A company in China has claimed to have built the first earthquake-proof home from materials manufactured entirely from a 3D printer.
The technology typically uses a digital process to produce an object as a single finished product by creating ‘layers’ of material.
The major innovative breakthrough here is that Beijing-based construction firm HuaShang Tengda has been able to print on-site using Class C30 concrete – a standard building material – in one non-stop session lasting 45 days.
This is remarkable since the convention of 3D printing used in construction usually involves the constituent elements of the building being produced one at a time then pieced together.
In this project, situated in the Tongzhou District of Beijing, the makers began by creating the basic form of the building – its frame, all the plumbing, and of course the reinforced steel rods used in any concrete pour – known as rebars.
Then the 3D printer, which uses two print heads, ‘layered’ the concrete over the framework metre by metre.
Approximately 20 tonnes of concrete was used to finish the two story ‘villa’ which boasts walls that are 250 cm thick, a floor space of 400 metres, and 2.7 metre high ceilings.
HuaShang Tengda claims that these specs and others make the house able to withstand an earthquake of 8.0 on the Richter scale.
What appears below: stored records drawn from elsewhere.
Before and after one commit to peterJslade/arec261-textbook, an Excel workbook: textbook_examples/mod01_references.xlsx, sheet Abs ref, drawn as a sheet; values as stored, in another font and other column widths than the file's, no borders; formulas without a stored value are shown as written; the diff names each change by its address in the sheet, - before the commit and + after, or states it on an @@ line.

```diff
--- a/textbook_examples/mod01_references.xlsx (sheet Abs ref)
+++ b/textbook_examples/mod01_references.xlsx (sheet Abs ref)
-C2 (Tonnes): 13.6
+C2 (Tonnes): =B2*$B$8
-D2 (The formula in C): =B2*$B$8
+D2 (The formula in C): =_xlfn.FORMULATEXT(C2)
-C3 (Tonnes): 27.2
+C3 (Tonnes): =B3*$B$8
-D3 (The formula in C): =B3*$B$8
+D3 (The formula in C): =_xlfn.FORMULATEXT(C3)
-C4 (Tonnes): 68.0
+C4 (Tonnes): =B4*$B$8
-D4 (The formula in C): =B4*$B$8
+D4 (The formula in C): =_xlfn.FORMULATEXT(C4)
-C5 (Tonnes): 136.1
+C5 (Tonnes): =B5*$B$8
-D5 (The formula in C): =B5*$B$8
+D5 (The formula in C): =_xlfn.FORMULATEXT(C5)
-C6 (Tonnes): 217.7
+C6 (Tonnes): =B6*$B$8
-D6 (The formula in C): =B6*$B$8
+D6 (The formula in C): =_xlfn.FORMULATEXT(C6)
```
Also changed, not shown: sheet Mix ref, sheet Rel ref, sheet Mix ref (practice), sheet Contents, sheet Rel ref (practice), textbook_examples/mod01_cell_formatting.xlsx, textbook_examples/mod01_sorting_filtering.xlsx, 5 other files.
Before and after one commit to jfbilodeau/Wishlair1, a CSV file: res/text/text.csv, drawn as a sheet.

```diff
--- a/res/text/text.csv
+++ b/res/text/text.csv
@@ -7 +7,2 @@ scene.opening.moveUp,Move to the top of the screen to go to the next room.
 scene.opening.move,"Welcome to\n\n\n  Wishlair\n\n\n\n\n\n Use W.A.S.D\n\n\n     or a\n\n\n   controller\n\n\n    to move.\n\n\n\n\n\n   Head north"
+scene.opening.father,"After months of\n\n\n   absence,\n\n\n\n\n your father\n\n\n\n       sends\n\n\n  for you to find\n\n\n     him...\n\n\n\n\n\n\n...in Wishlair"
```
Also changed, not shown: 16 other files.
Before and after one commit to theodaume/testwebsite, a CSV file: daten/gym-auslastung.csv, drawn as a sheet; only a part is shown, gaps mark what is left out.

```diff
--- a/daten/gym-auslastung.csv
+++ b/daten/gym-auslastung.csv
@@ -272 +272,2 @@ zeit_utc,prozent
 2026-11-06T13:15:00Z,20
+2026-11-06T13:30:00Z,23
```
Its major cosmetic features include two forward turret-like ‘towers’ each capped by pointed circular cone domes and a rough texture to the grey finish of the exterior.
The unique technology used by HuaShang Tengda was produced by their own technicians, including the custom-built software.
The company announced to media that the process they used for the Tongzhou villa could just as easily be scaled to produce a high rise and even be apt for adventurous architecture where a conventional approach to construction is not feasible.
3D ‘printed’ homes are gaining considerable traction in the construction and design space China and Europe observers say.
Amongst the advantages for stakeholders is not only the time saved in the building process but the minimal contribution traditional trades people have in the process, saving on labour costs.